Embarker is the pun-y solo guise of Michael Barker (get it? M. Barker?) who plays in other projects such as Sharks With Wings. This is his first LP as far as I can tell. I’m pretty far removed from the Philly noise scene so I’d never heard any of Barker’s work before. Last year’s Mincemeat or Tenspeed LP (also released by Malleable) was the only dose of Philly noise I’ve had and it was rad so I was obviously psyched to hear more.
Embarker treads in much darker waters than Mincemeat. This stuff is harsh and concentrated. Barker uses a variety of modified electronics along with a lapsteel-like instrument to whip up these shitstorms and I’m surprised he doesn’t trip himself up with as fast as these tracks move. The first side opens with “Fake Forrest/Former Friends”, about ten seconds of cut up vocal(?) sounds and then things get heavy. There is a lot of play between each channel so you can really hear the nuances with head phones. This track has a cyclical structure where there will be a heavy, heavy jackhammering of noise before backing off (slightly) and coming back full force. “Fuck Jesse Power” is one of my favorites and way too short at a minute. It’s a great heaving, lurch and roll with buried vocals. “Ars Nova Sweatshop” actually kinda conjures up that image, halfway between an audio art exhibition and a factory. There is a loop of chiming metallic tones sliced up just about beyond recognition. There seems to be a drumnbass/jungle influence on this record where sounds are fractured and reconstituted into impossibly complex rhythms. After hearing the endpoint of “Ars Nova Sweatshop” you don’t even remember how it started the original loop is manipulated and restructured so completely. “Resident Beardo” features a spoken intro over what sounds to me like a sample of a train going by. There are some great high frequencies here that sound like stuck or breaking gears which are intercut frantically with a low rumble. “Diamond Shoals” closes the side. The track actually has a melodic figure buried way down under the distortion and hi-pitched frequencies sure to make a dog kill itself. The sound source doesn’t seem to be electronic (maybe that lapsteel thing?) which is a nice change of pace.

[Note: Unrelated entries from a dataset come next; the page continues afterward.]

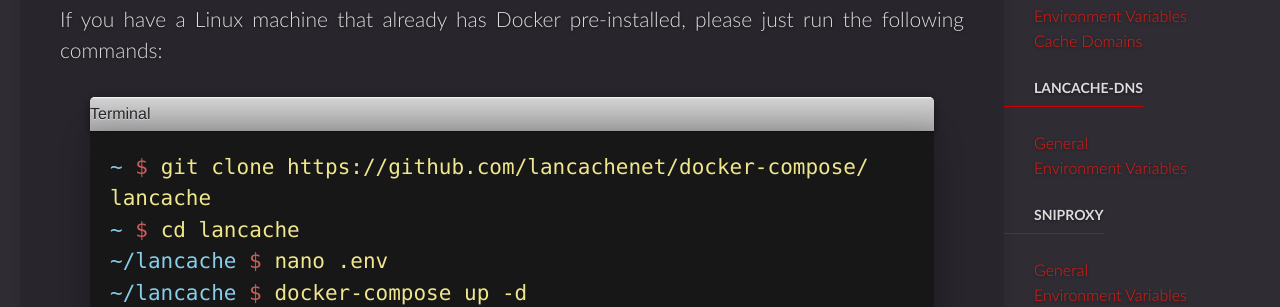
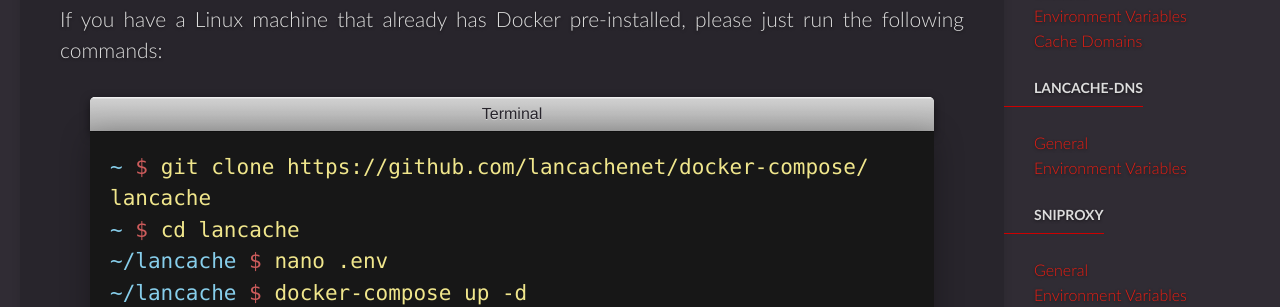
Before and after one commit to lancachenet/lancachenet.github.io, a Jekyll site: the page built from _docs/index.md, in a window 1280 px wide. Shown: the part 579-886 px from the top of the page. Built offline with Jekyll 4.4.1, drawn with Linux system fonts in a browser that asks for light colours; comment, search, counter and statistics services are not loaded.

Commit message:
Update index.md

```diff
--- a/_docs/index.md
+++ b/_docs/index.md
@@ -20,7 +20,7 @@
 If you have a Linux machine that already has Docker pre-installed, please just run the following commands:
 
 <div class="unit code code-terminal">
-<p class="title">Terminal</p>
+<span class="title">Terminal</span>
 <div class="shell">
 <p class="line">
 <span class="path">~</span>
```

The second side leads off with “Tiger Woods’ Teeth” which returns to the frenetic traffic jam of multiple 500bps rhythms. Barker plays with dynamics, revealing that behind all the static and noise there are some really cool, fucked up sounds skittering about. “Kings of the Beach” is built around a loop of gadgetry noises. There’s a really low, creeping almost drone-like sound that anchors the piece allowing for the other sounds to get chopped into a million little pieces without seeming messy. “Bring me the Head of JM” is intense and more vocally driven which I don’t respond to so much in harsh noise. I don’t know who JM is but if I was him/her I’d be scared out of my mind because Barker sounds like he means business. “Elizabeth City” is a shockingly pretty track featuring polyphonic synth burbling steeped in static which the occasional dropping of a heavy bass note. It’s a cool track and a nice respite from the pain and exhilaration of the rest of the album’s sound spectrum. “Invisible Yarmulke” closes the album. It’s a bit more clattering than the other tracks without a central driving force. Barker generates mostly an assortment of colliding percussive sounds but some synth tones pop up occasionally which is a nice surprise to find in the craggy din.
I have a love/hate relationship with harsh noise a lot of the time but this is some stuff I can get behind. It’s well-paced and the record keeps you guessing but there’s still a vaguely recognizable composition to most of the tracks here. This record could probably crumble some buildings if played loud enough too. The album is severe but also complex which is a potent combination.
I don’t see a credit anywhere but an A+ goes to whoever mastered this thing, sounds crisp and loud and amazing. A damn fine job. As far as looks go, this LP is the epitome of class. Screenprinted jacket with a big, matching insert and weird circular diagrams that show up on the back cover, insert and labels—even the record sleeve is a matching solid black rather than the standard white. They really wanted to make this look nice as can be and it shows. Still available from Send Help and Malleable for the low, low price of 10 bucks.